The economic costs of poorly designed places are very real, as evidenced by yet more business turnover at the Alpine Village apartment complex.
While heading home yesterday, I noticed that one of the signs for Chill Yogurt & Cafe had been replaced by a sign for “Body Rock: My Body Fueled.” I have no idea what this business is, but it’s at least the third one to occupy the same space since it opened a few years ago.
In fairness, the two previous enterprises were yogurt shops, which seems to be an industry without a business model. The turnover also recalls Jake Haws’ recent guest post in which he pointed out that some would-be entrepreneurs poorly execute their well-intentioned plans.
But the difficulty of maintaining a business in this spot is also likely due to two factors: poor location and poor design.
First, this building is located on a particularly unpleasant stretch of Freedom Blvd.
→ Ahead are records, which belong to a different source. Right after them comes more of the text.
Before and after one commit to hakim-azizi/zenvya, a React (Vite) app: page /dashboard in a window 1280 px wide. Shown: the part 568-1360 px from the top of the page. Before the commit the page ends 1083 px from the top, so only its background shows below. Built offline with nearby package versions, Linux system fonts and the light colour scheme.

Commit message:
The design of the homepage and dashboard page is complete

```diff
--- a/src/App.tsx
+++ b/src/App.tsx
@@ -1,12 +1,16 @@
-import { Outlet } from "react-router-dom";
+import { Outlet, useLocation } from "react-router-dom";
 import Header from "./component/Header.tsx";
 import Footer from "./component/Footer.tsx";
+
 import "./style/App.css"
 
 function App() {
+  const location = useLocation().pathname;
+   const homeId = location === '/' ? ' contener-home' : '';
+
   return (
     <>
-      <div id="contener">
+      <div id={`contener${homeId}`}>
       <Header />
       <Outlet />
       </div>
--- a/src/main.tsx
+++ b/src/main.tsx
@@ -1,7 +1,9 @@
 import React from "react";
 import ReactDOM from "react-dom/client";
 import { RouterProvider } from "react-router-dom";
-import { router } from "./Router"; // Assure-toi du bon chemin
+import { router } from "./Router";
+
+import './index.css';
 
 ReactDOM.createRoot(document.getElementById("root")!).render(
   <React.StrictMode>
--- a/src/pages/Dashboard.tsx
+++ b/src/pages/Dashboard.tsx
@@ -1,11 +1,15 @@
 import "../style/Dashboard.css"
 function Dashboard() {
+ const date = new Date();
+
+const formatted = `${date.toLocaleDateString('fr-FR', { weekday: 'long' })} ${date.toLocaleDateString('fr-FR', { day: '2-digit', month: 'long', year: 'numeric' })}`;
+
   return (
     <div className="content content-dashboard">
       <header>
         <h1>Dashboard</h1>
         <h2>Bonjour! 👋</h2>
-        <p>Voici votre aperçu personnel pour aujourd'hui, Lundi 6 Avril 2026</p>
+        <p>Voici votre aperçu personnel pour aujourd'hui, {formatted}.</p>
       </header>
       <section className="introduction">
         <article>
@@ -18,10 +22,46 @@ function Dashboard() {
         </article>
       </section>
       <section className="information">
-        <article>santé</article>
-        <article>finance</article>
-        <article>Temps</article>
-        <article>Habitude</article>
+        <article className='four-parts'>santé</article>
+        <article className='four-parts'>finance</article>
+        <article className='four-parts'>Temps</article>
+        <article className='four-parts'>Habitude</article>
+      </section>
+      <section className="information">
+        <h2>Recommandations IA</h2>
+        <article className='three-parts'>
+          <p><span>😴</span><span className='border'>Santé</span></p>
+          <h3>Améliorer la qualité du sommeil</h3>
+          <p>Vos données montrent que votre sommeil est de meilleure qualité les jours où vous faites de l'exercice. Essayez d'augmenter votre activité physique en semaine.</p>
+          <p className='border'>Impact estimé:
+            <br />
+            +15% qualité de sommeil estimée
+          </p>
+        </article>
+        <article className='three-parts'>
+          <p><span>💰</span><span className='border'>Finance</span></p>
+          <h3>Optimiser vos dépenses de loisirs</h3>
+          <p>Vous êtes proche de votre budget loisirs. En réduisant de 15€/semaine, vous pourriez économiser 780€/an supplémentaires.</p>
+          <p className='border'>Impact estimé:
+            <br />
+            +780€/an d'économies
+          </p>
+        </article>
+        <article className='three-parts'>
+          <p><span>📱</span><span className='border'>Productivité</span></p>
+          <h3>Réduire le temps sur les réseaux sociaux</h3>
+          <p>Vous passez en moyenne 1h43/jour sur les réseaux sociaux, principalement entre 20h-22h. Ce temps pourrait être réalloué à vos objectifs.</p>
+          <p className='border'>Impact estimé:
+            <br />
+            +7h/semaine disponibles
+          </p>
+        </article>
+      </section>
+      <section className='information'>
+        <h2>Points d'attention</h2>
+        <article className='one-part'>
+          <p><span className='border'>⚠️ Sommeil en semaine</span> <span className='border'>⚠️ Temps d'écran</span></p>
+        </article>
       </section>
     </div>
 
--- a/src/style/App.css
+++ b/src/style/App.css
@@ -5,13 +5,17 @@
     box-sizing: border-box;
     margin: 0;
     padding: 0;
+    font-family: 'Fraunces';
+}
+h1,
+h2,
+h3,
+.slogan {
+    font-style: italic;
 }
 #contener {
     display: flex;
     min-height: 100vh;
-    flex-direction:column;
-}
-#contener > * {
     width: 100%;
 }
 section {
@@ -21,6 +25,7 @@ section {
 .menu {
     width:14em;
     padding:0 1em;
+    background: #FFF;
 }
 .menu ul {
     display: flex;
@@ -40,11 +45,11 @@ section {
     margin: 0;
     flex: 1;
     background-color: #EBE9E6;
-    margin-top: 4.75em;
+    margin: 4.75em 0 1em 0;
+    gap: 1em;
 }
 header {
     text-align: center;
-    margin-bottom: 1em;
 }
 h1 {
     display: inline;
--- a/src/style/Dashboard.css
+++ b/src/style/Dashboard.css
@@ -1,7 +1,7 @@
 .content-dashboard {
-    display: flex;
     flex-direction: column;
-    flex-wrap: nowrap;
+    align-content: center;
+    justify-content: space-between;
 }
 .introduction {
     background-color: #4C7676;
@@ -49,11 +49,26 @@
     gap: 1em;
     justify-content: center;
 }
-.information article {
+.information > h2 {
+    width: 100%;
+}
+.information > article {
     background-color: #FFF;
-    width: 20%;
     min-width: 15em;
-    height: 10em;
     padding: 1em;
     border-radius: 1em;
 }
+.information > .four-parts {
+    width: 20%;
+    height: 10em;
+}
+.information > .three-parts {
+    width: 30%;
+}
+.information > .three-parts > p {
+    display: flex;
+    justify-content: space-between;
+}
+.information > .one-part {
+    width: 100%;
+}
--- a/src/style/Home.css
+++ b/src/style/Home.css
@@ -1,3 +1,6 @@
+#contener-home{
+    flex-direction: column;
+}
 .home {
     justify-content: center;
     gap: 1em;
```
I analyzed Freedom in this post, but the gist of the argument is that Freedom aggressively discourages pedestrian use and doesn’t encourage drivers to stop either. This corner space is even more challenged because it’s actually hard to see when approached from the south — the natural direction from which passersby might stop — due to landscaping at the nearby Taco Bell.
On top of the difficult location, this spot is part of a poorly designed building. That post on Freedom Blvd also discusses Alpine Village, which is basically a strip mall with apartments plopped on top. Bafflingly, the apartments don’t even open up in the same direction as the shops, thus negating much of the benefit of grouping them together in the first place.
Provo is filled with these kinds of places — many of them much worst than this one — but it’s important to recognize that they collectively represent a weak spot that degrades the city’s otherwise business-friendly environment.